Originally published on Fri December 14, 2012 7:14 am
For the first time since his exile in 1967, the leader of Hamas, Khaled Meshal, returned to the Gaza Strip today. He arrived through the border with Egypt, kissing the ground in celebration and as NPR's Philip Reeves reports, Meshal received a hero's welcome as well as military one.
Good morning. I'm Renee Montagne. The publishing industry isn't doing too hot, except Random House, where things got downright steamy this year after it published "Fifty Shades of Grey." That bestselling tale of kinky passion has sold over 60 million copies, which is why Random House employees are now seeing green. The big announcement at the publisher's Christmas party: a $5,000 bonus for every employee, from editors to the mailroom. It's MORNING EDITION. Transcript provided by NPR, Copyright NPR.
The Austrian press reports after his shift in Vienna, the driver was inspecting his bus and found a bag of cash. Stacks of euros worth $500,000. He gave the money to police, and they tracked down the owner, a 77-year-old woman.

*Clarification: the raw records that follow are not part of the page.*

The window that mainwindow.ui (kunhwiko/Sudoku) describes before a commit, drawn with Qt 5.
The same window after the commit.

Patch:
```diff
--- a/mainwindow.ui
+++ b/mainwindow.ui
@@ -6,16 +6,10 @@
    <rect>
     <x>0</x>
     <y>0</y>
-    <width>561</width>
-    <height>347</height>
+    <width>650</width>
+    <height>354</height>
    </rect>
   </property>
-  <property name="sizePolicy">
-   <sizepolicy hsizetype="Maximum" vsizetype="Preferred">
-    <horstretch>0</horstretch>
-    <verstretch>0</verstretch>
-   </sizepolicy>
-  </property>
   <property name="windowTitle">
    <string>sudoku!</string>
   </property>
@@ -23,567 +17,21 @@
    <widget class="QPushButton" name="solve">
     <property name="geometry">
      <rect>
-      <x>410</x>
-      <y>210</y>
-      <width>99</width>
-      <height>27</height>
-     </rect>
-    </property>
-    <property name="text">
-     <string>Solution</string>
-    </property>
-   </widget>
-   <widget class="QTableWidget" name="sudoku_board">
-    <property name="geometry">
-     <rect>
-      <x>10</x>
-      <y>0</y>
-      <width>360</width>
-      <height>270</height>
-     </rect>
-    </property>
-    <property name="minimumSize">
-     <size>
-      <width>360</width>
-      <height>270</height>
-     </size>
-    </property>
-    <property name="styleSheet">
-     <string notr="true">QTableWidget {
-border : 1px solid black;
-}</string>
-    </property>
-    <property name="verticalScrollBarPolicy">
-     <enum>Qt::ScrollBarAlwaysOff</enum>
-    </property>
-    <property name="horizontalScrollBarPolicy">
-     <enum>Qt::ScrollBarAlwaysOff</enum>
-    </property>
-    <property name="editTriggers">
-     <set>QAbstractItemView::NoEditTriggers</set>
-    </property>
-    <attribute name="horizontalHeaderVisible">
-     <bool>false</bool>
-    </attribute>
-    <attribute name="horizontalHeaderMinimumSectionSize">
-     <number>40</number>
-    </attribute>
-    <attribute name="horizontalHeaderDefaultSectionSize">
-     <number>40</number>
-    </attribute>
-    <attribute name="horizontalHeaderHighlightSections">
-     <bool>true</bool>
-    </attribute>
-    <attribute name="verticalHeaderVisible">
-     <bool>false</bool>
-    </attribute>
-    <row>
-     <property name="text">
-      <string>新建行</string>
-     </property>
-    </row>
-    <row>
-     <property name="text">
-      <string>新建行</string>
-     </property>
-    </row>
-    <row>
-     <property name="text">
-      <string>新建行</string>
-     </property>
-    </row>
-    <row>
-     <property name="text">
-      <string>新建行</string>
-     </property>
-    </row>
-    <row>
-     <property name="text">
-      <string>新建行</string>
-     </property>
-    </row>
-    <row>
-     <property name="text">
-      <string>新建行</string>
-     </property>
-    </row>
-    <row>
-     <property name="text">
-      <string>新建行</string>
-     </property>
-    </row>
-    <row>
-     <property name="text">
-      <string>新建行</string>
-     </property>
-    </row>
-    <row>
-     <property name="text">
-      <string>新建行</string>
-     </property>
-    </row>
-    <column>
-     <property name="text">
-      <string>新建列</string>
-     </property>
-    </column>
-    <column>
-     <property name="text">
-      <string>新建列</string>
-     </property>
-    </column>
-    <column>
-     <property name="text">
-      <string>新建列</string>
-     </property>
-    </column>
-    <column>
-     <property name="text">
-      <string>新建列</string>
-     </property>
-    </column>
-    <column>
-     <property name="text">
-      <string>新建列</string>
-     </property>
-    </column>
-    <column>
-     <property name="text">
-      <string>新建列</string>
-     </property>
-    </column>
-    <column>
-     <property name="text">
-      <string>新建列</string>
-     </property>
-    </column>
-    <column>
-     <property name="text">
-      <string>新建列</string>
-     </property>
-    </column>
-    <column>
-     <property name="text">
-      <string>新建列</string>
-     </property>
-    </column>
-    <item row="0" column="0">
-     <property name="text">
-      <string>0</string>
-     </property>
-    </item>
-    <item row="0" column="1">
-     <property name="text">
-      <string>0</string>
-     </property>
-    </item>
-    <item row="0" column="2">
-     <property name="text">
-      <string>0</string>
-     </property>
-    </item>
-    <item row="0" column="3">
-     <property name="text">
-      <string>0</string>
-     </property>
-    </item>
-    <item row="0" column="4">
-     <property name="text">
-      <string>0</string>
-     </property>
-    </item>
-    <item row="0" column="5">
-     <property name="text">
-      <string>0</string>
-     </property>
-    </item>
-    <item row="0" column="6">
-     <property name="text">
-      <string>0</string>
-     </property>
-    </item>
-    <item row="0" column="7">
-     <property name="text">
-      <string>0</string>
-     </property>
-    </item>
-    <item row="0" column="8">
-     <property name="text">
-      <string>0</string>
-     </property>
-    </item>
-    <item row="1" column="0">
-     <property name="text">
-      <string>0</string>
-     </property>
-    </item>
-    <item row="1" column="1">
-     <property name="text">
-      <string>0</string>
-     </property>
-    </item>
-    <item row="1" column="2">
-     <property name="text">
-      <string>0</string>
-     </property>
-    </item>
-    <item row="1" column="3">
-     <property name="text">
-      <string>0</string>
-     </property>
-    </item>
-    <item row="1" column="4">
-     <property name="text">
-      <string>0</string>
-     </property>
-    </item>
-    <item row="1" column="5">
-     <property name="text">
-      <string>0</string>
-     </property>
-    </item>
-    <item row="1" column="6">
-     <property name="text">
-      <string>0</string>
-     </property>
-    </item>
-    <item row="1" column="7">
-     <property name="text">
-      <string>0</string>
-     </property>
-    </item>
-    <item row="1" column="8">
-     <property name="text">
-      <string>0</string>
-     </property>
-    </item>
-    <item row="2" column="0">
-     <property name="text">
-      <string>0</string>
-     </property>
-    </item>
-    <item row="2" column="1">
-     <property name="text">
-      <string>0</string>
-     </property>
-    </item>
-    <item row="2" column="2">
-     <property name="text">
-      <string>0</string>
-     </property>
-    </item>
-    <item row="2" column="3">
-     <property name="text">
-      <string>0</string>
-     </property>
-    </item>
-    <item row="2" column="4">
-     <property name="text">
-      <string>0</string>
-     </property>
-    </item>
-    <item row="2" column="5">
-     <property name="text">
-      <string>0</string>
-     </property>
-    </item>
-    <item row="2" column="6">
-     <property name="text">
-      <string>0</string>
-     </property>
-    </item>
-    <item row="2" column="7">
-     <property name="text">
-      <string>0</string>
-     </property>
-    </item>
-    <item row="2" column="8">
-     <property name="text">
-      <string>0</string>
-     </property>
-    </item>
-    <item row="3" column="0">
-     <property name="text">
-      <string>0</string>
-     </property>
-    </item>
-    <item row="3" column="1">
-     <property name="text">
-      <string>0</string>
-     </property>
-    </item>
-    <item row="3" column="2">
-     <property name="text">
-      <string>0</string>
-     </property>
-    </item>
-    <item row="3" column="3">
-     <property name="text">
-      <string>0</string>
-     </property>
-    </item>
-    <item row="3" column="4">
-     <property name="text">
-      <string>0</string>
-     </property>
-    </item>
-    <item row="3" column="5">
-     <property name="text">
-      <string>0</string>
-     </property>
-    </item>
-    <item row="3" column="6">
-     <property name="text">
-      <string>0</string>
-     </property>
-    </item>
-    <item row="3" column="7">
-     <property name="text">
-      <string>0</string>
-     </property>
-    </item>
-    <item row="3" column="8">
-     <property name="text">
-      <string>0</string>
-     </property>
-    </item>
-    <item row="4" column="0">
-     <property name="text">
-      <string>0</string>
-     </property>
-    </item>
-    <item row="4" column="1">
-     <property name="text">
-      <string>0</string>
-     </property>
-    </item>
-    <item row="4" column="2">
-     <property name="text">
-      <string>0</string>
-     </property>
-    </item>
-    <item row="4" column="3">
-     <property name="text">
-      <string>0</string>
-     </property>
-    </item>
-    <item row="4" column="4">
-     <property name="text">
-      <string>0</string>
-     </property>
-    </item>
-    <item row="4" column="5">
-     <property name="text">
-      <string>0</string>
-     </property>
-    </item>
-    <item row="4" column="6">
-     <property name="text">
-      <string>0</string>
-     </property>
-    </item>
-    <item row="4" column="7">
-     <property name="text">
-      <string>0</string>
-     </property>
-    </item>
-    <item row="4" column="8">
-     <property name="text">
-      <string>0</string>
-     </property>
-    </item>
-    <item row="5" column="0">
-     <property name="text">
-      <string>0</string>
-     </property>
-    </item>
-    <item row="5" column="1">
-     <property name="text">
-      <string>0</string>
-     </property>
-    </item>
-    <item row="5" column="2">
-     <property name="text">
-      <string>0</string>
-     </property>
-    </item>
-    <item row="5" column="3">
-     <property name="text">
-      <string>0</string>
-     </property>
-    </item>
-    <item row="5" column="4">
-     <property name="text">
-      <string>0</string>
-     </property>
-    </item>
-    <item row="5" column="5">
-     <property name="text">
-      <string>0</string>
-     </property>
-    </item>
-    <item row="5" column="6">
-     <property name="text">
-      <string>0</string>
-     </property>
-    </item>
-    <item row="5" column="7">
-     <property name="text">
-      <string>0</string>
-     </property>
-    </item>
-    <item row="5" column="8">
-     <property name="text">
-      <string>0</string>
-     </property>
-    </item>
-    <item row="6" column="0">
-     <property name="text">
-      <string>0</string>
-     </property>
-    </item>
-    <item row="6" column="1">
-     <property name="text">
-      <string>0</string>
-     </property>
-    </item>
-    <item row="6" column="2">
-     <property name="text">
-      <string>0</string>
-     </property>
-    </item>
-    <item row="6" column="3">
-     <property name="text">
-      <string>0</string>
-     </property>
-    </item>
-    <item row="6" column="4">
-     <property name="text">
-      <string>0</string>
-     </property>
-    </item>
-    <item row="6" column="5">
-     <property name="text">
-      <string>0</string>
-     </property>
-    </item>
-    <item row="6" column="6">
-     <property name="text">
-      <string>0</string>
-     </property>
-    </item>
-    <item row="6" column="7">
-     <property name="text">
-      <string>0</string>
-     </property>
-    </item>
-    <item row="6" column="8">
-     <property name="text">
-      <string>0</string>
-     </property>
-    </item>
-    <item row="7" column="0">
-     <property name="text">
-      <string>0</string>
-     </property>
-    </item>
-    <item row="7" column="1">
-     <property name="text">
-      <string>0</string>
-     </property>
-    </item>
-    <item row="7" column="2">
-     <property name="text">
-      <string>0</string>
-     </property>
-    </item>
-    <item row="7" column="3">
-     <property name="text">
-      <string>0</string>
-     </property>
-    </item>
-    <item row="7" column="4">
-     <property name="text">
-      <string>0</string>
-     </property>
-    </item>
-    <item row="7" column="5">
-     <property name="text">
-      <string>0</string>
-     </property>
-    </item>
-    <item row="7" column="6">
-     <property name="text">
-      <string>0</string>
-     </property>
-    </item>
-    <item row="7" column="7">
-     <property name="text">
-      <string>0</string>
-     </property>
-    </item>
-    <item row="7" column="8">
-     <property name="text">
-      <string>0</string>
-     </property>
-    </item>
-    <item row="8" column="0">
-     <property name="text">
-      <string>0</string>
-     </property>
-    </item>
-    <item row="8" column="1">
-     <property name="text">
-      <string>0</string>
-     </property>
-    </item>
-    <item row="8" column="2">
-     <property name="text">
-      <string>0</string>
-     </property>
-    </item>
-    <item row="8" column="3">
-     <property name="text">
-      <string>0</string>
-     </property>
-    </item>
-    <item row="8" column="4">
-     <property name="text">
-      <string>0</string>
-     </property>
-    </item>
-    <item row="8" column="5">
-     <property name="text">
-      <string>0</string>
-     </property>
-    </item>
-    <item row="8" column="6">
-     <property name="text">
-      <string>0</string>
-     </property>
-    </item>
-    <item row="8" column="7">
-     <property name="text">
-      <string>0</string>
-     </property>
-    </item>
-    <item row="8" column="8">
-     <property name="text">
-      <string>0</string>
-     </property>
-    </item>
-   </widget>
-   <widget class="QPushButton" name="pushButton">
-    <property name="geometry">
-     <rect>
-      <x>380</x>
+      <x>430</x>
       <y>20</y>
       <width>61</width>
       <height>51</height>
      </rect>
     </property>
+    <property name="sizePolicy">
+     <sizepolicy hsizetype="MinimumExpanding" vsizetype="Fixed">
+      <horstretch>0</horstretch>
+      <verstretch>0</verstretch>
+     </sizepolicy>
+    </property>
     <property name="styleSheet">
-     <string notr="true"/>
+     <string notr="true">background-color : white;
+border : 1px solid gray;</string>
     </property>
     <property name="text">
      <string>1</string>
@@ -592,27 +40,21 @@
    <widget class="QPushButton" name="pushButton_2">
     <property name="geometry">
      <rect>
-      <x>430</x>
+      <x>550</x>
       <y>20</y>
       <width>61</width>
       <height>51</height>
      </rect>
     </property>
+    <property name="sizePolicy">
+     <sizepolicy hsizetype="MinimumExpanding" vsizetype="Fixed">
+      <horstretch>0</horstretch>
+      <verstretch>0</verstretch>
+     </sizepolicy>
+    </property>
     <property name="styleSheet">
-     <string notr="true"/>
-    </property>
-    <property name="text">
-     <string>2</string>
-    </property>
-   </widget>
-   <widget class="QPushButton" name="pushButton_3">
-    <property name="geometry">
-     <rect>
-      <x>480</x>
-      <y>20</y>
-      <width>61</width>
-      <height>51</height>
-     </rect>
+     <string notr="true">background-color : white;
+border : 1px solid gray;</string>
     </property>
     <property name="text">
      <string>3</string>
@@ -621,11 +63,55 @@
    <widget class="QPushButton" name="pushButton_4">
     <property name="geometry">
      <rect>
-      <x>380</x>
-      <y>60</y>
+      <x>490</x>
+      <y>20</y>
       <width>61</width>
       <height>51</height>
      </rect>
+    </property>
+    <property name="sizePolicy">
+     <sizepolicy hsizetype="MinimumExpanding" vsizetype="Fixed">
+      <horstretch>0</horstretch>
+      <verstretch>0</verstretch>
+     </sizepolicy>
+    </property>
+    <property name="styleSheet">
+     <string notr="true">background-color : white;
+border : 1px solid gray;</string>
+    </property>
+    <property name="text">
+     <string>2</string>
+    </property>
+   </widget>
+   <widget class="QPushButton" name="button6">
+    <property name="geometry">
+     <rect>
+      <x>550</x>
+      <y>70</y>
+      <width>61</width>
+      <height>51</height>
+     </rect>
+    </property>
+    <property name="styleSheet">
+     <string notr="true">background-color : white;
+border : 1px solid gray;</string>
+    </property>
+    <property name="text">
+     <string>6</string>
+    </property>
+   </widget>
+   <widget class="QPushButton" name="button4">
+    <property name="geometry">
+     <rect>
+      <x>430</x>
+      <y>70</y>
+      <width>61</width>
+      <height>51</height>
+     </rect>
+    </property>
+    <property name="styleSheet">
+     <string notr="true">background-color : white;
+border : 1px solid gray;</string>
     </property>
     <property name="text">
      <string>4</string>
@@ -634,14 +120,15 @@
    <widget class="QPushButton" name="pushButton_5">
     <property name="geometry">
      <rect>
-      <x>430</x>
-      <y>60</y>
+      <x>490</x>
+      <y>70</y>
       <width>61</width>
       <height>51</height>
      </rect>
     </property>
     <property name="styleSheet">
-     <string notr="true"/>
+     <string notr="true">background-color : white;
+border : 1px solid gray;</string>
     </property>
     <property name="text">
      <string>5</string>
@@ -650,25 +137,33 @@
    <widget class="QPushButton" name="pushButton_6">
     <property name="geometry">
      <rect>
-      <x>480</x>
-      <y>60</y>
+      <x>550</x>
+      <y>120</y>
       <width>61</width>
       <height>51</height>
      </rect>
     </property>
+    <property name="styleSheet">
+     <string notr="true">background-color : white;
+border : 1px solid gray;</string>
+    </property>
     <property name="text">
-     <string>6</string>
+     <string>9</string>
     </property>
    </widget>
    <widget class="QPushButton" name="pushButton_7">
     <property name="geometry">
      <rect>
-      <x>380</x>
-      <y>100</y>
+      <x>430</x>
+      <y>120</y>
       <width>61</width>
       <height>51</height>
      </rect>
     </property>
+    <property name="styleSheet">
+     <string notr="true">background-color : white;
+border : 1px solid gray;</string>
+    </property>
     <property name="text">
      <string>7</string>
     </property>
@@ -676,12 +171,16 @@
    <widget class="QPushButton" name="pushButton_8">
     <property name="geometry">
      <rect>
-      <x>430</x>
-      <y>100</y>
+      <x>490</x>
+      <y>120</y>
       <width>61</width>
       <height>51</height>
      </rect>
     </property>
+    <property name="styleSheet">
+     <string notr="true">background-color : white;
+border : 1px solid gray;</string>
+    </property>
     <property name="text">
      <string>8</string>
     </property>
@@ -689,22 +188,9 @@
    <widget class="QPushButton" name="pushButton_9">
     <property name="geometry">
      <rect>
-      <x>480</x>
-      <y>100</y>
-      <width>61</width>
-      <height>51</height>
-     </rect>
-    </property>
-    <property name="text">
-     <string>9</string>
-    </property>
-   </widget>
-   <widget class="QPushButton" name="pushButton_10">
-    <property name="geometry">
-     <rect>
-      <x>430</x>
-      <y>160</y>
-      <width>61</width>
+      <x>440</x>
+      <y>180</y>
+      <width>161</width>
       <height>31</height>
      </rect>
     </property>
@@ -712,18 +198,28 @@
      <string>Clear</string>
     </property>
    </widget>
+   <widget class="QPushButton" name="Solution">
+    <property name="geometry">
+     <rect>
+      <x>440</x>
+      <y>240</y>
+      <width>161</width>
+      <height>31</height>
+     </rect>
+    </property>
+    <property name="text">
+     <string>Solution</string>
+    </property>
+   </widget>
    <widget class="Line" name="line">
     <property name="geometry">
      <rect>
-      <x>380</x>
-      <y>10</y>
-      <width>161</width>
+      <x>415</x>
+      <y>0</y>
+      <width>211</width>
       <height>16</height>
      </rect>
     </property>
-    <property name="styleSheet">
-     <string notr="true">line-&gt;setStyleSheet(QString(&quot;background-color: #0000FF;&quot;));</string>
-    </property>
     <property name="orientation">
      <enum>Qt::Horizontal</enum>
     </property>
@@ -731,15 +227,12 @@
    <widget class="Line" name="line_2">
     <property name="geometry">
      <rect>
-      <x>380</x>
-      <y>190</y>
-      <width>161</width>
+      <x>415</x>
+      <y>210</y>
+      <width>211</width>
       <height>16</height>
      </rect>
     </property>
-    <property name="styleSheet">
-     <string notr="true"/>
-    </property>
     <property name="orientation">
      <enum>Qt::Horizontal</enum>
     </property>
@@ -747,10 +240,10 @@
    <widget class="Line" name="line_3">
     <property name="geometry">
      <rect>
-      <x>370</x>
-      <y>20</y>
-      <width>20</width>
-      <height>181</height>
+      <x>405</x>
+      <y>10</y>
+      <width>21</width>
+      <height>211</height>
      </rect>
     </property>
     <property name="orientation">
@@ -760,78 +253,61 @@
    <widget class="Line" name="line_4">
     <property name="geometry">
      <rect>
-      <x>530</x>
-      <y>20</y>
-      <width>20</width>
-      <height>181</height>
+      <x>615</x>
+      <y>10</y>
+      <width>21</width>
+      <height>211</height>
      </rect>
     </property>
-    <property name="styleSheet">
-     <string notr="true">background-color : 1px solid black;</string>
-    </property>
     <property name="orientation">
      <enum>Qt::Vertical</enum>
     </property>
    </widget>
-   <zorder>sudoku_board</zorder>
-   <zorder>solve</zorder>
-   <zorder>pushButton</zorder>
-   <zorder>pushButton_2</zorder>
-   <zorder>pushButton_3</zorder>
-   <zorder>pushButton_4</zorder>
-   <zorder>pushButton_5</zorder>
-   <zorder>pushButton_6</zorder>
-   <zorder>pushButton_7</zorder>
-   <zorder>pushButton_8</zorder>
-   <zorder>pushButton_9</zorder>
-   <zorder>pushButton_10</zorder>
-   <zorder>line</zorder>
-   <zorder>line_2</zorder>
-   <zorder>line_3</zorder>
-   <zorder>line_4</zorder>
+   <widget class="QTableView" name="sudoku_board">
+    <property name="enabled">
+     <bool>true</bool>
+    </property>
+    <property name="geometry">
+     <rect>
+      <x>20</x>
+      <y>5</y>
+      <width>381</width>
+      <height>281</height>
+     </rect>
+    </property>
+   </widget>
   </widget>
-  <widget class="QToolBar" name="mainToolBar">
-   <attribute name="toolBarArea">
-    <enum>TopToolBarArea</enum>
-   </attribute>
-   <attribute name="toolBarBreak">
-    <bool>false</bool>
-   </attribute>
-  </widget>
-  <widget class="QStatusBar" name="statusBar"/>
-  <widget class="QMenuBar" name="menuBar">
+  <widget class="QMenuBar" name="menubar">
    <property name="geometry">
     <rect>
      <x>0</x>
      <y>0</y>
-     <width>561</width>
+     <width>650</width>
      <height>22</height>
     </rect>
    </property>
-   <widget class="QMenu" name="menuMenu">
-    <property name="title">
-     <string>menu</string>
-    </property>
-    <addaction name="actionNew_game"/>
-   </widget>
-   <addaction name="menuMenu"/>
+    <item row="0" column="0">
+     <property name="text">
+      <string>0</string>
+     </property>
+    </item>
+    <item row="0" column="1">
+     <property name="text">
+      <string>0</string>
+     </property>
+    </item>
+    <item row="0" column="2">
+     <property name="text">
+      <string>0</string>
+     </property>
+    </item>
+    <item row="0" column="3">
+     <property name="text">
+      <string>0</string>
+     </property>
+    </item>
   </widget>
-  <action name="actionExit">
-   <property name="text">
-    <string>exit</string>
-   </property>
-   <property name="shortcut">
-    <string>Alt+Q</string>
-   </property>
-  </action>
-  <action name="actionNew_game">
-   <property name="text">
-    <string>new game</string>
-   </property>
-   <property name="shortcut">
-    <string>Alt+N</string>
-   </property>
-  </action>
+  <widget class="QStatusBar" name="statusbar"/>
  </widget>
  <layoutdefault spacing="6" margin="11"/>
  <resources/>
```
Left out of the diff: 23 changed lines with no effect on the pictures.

Protests in Egypt rage on, despite President Mohammed Morsi's offer in a televised speech last night to meet with his opponents. Demonstrators filled Cairo's streets again today. The opposition in Egypt is confident and they're displaying a newfound unity, something Egypt hasn't seen since the early days of the revolution that ousted Morsi's predecessor, Hosni Mubarak. But as NPR's Soraya Sarhaddi Nelson reports, many question whether this unity will last beyond the ongoing political crisis.